### RECORDS FOR THE EXERCISE
┄┄┄┄┄┄┄┄┄┄┄┄┄┄┄┄┄┄┄┄

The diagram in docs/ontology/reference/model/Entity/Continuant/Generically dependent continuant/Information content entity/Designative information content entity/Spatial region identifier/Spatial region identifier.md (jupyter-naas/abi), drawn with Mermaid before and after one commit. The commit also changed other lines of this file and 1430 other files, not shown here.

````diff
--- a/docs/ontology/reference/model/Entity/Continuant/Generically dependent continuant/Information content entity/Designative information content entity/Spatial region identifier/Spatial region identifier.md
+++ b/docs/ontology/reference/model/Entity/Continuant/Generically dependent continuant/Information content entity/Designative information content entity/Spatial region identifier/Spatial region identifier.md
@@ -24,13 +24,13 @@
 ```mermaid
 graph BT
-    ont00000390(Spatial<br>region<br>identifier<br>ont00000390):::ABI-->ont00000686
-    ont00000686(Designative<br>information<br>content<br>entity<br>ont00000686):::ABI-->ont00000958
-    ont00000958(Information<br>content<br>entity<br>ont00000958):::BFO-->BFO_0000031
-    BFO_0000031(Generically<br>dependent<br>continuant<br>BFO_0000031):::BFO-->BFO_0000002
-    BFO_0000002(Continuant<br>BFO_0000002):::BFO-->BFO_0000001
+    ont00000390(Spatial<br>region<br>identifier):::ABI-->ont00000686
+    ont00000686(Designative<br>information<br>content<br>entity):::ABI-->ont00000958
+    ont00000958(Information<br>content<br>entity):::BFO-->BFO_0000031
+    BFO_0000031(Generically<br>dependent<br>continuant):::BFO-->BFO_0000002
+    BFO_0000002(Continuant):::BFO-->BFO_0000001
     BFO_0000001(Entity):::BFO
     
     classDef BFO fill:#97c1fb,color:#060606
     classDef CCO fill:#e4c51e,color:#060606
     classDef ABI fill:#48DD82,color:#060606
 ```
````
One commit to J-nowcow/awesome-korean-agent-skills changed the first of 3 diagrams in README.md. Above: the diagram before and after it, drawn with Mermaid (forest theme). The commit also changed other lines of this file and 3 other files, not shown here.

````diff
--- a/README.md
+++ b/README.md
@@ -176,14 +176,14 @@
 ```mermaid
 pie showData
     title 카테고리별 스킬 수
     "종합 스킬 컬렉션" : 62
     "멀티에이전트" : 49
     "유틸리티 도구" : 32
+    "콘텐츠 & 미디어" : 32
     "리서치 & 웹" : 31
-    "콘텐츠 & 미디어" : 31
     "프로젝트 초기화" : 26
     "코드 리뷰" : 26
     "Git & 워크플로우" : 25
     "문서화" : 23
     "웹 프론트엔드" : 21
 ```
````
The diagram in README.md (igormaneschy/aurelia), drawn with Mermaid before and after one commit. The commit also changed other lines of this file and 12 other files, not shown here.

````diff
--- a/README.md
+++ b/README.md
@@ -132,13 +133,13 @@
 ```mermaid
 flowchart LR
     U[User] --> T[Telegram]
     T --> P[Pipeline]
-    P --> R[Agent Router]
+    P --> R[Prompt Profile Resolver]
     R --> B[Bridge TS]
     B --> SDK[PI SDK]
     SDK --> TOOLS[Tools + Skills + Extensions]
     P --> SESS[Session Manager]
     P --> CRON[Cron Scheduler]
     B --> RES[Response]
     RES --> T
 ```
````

┄┄┄┄┄┄┄┄┄┄┄┄┄┄┄┄┄┄┄┄

Copy every line from the records above that contains the string "fill".

### FINISHED EXERCISE
     classDef BFO fill:#97c1fb,color:#060606
     classDef CCO fill:#e4c51e,color:#060606
     classDef ABI fill:#48DD82,color:#060606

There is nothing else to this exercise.